> Goal of the exercise:
Give the number of lines below that contain "subsection", with no other output.

--- Data for review Enclosed Below ---

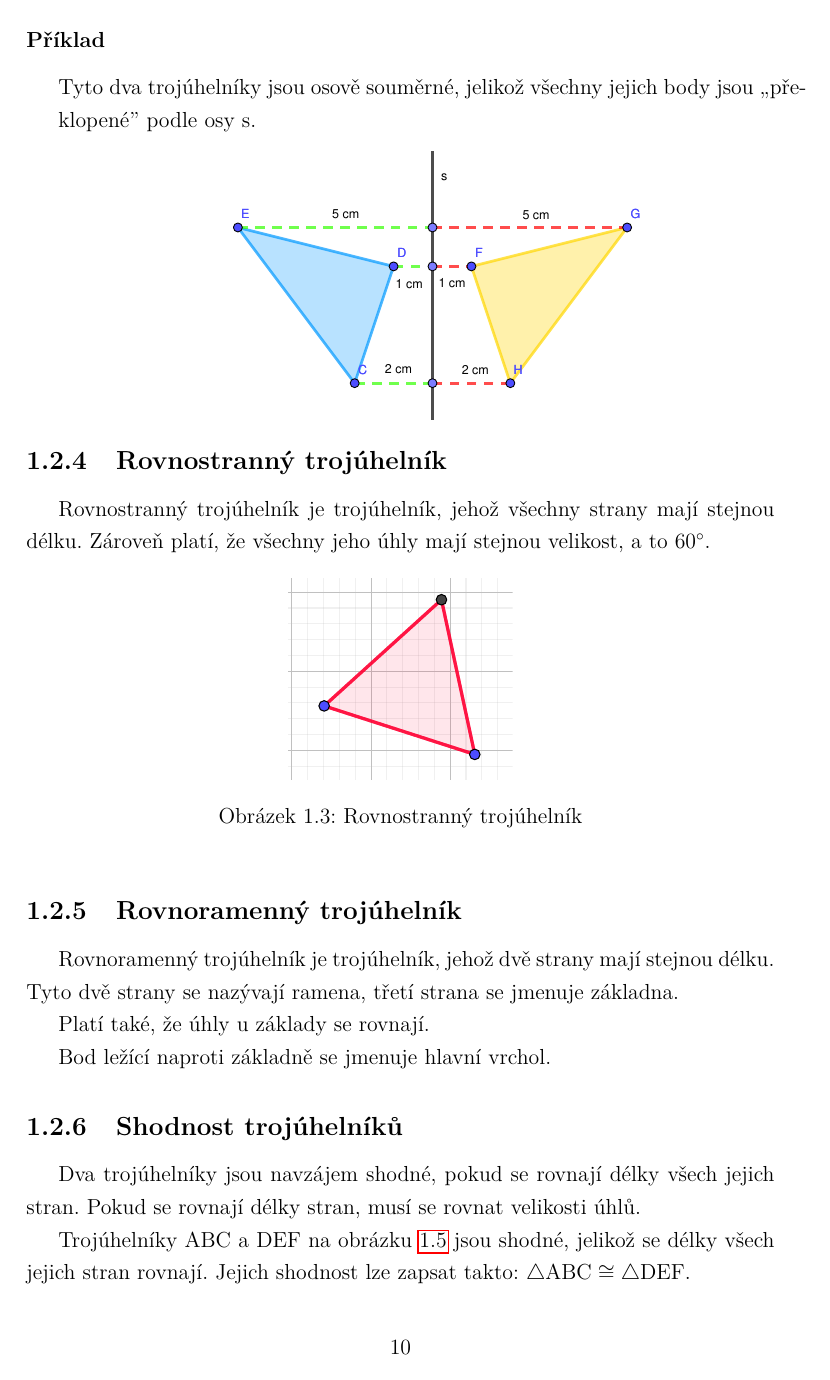
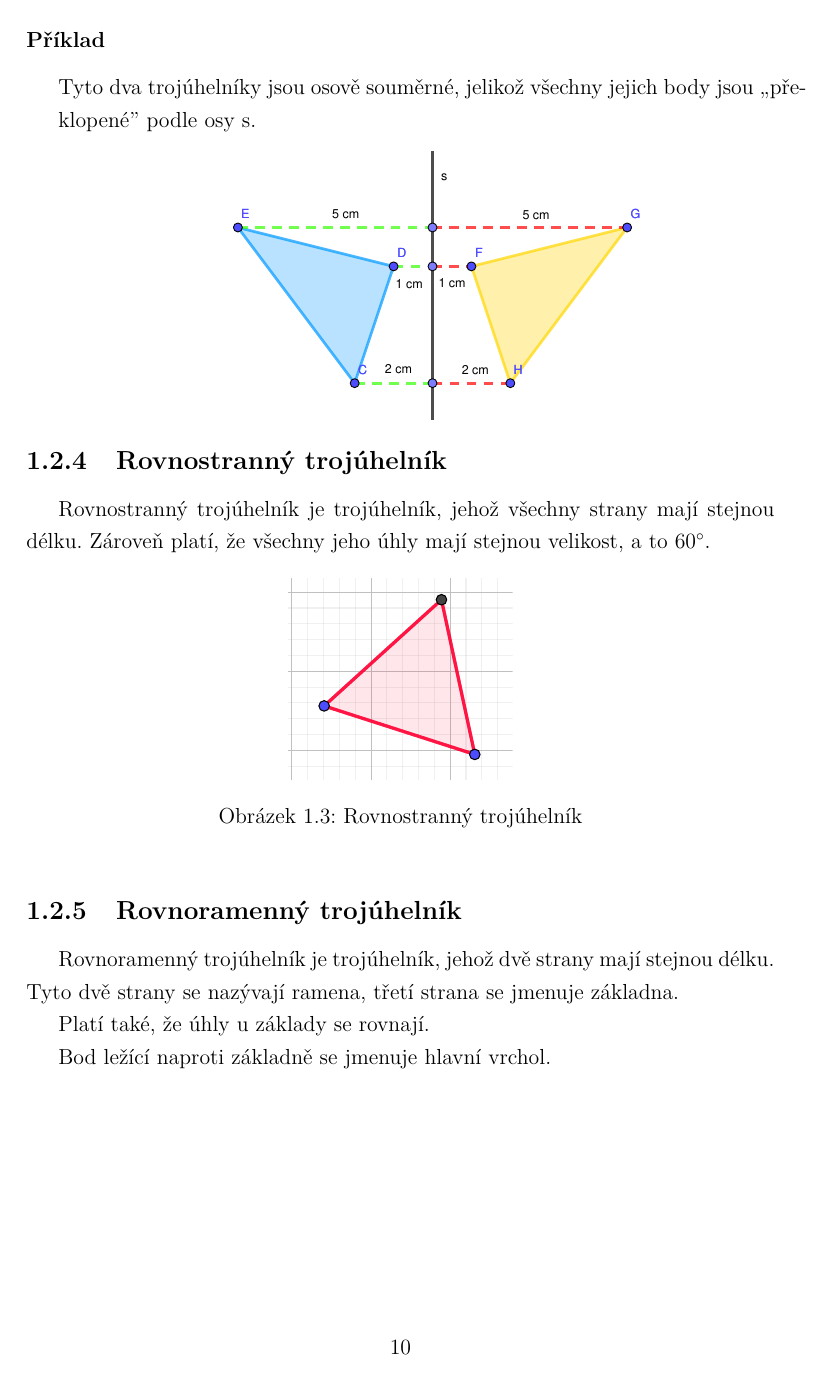
Before and after one commit to JStrm/Rocnikova_prace-TeX_podle_vzoru, a LaTeX document (prace.tex, which reads preamble.tex, stať/teoreticka_cast.tex): page 11 of 72. The pictures show the PDF file prace.pdf that the author committed with the source.

Commit message:
Add floatbarriers

```diff
--- a/preamble.tex
+++ b/preamble.tex
@@ -59,6 +59,7 @@
 \usepackage{xcolor}         % barevná sazba
 
 \usepackage{setspace}        % řádkování
+\usepackage{placeins}
 
 %% Fix pro cmidrule and cline kvůli češtině
 \usepackage{regexpatch}
--- a/stať/teoreticka_cast.tex
+++ b/stať/teoreticka_cast.tex
@@ -101,6 +101,7 @@ Bod ležící naproti základně se jmenuje hlavní vrchol.
     \includegraphics[width=0.8\textwidth]{teor/rovnoramenny}
     \caption{Dva rovnoramenné trojúhelníky}
 \end{figure}
+\FloatBarrier
 
 \subsection{Shodnost trojúhelníků}
 Dva trojúhelníky jsou navzájem shodné, pokud se rovnají délky všech jejich stran. Pokud se rovnají délky stran, musí se rovnat velikosti úhlů.
@@ -113,6 +114,7 @@ Trojúhelníky ABC a DEF na obrázku~\ref{fig:shodne} jsou shodné, jelikož se
 	\caption{Dva shodné trojúhelníky}
 	\label{fig:shodne}
 \end{figure}
+\FloatBarrier
 
 \subsection{Průsečík}
 Průsečík je bod, ve kterém se protínají 2 čáry, například přímky nebo úsečky.
@@ -122,6 +124,7 @@ Průsečík je bod, ve kterém se protínají 2 čáry, například přímky neb
     \includegraphics[width=0.6\textwidth]{teor/prusecik}
     \caption{Průsečík přímky h a úsečky CD, který je nazvaný P}
 \end{figure}
+\FloatBarrier
 
 \subsection{Pravý úhel, kolmost}
 Pravý úhel je úhel o velikosti 90°. 2 čáry jsou na sebe kolmé, pokud svírají pravý úhel.
@@ -132,6 +135,7 @@ Pravý úhel je úhel o velikosti 90°. 2 čáry jsou na sebe kolmé, pokud sví
     \caption{Kolmice}
     \label{fig:kolm}
 \end{figure}
+\FloatBarrier
 
 Na obrázku~\ref{fig:kolm} jsou vidět 2 kolmé čáry svírající pravý úhel označený $\alpha$.
 
@@ -144,6 +148,7 @@ Trojúhelník je pravoúhlý, pokud je jeden z jeho úhlů pravý.
     \caption{Pravoúhlý trojúhelník}
     \label{fig:pravouhly_troj}
 \end{figure}
+\FloatBarrier
 
 Na obrázku~\ref{fig:pravouhly_troj} je vidět pravoúhlý trojúhelník, jehož pravý úhel je označen $\alpha$.
 
@@ -162,6 +167,7 @@ Rovnoběžnost zapisujeme znakem $\|$, přímka a je rovnoběžná na přímku b
     \includegraphics[width=0.6\textwidth]{teor/rovnobezky}
     \caption{Dvě rovnoběžné přímky}
 \end{figure}
+\FloatBarrier
 
 \subsection{Krychle}
 Krychle je prostorové těleso. Také se nazývá kostka.
```
Also changed, not shown: prace.pdf.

--- End of Enclosed Data for review ---

> Task output:
4